Musing about Paisley Babylon recently it suddenly occurred that the work and life of Francis Bacon really deserves a look as an influence. His work has always been fascinating in the Paisley Babylon camp, but visually speaking I feel the work (the more visually aggressive the better) is a good visual representation of at least part of the landscape that is Paisley Babylon.
I revisited an excellent bio on Francis Bacon on YouTube (see below), talking about the artist’s technique in one section-Bacon, like Paisley Babylon, valued the accident in his work. I find such a kindred spirit there that I find myself wishing I had been at work in Bacon’s heyday instead of…later.
Chances are, given the environment of the day, that visual art and performing arts wouldn’t collide as well as these elements do now…we only have to look at Throbbing Gristle to see that it’s a difficult marriage at times to say the least; it takes a steady hand to navigate situations that confuse the lines between the gallery and the concert hall. But I digress.
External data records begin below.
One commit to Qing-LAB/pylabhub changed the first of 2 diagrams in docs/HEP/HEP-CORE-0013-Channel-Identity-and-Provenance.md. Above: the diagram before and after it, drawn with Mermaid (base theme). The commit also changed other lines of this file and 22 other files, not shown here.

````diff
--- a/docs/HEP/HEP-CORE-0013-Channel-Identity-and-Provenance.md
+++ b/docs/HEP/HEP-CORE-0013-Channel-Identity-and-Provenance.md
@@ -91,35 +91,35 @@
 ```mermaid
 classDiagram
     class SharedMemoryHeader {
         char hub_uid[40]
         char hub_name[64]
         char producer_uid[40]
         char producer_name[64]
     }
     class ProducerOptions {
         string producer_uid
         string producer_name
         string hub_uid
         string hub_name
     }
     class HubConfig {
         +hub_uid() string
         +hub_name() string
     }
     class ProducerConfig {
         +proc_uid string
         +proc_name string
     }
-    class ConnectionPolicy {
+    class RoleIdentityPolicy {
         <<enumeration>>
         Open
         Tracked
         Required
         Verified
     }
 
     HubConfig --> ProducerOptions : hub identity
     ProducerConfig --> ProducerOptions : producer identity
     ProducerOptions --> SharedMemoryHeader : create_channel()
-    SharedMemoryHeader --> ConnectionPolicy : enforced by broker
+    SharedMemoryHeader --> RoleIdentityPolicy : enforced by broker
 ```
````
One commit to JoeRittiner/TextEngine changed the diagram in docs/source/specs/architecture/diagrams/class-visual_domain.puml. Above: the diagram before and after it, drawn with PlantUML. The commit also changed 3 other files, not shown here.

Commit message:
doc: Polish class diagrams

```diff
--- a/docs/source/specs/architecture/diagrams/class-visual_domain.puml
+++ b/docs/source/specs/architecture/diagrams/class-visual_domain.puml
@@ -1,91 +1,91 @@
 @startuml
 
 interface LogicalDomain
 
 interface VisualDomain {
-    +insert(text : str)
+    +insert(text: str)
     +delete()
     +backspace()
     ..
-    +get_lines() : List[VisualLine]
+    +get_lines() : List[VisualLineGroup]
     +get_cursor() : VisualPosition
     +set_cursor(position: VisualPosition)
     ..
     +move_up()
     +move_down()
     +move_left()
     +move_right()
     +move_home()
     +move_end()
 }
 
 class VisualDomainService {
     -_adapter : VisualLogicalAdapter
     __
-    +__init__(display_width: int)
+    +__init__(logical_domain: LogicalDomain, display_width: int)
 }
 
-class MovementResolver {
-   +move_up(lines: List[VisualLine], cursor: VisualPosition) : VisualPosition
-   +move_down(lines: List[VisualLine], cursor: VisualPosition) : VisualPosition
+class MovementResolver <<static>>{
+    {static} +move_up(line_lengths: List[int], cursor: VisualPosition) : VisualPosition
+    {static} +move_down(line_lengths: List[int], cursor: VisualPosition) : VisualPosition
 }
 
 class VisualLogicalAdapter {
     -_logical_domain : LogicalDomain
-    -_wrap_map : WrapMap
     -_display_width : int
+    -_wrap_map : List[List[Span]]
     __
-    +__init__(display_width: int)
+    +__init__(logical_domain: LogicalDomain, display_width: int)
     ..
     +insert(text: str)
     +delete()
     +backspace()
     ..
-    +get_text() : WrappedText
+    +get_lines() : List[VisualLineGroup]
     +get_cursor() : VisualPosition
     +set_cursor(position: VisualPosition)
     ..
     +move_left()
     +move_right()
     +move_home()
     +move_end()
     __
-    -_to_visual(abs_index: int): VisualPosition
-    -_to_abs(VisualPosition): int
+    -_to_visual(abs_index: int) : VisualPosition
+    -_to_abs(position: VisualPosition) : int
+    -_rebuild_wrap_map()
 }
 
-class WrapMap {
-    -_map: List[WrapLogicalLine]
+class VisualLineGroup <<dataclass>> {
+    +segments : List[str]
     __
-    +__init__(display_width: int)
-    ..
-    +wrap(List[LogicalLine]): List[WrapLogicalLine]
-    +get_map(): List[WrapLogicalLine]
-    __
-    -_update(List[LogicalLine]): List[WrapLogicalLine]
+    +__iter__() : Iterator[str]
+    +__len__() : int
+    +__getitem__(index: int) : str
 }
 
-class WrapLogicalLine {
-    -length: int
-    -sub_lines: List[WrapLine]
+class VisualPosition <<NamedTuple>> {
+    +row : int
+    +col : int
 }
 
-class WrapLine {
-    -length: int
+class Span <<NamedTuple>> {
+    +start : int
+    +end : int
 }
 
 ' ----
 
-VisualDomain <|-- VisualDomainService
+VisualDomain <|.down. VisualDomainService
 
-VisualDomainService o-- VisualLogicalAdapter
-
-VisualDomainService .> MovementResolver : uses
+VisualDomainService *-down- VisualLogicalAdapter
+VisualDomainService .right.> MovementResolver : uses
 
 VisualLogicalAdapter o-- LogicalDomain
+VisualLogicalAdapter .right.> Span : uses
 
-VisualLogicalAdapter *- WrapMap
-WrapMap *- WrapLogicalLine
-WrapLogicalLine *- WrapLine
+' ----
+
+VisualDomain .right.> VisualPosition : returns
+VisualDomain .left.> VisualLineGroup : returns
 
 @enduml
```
In my own work, I find that the venue is often an important part of the event itself-it’s not enough to set up and display or perform; the physical landscape you work in can play an major part in how you approach the work. That may not be a universal, but it has always seemed to come true for me even in spite of efforts to control that aspect of things.
You don’t maintain control for very long in Paisley Babylon (wherever that may reside this week in the cosmos) but this week that floating city of sinister decadence is drifting backwards in time to appreciate Bacon and the contemporary art world of the day even as things are bracing to move forward into the future once more–but the engines must be warmed up, the fires must be stoked, and supplies must be loaded.
While all that is going on, enjoy this documentary on Francis Bacon with me while it lasts on YouTube (if you see the a broken link here you know what happened, the Internet police got to the doc and had it shuffled off again.)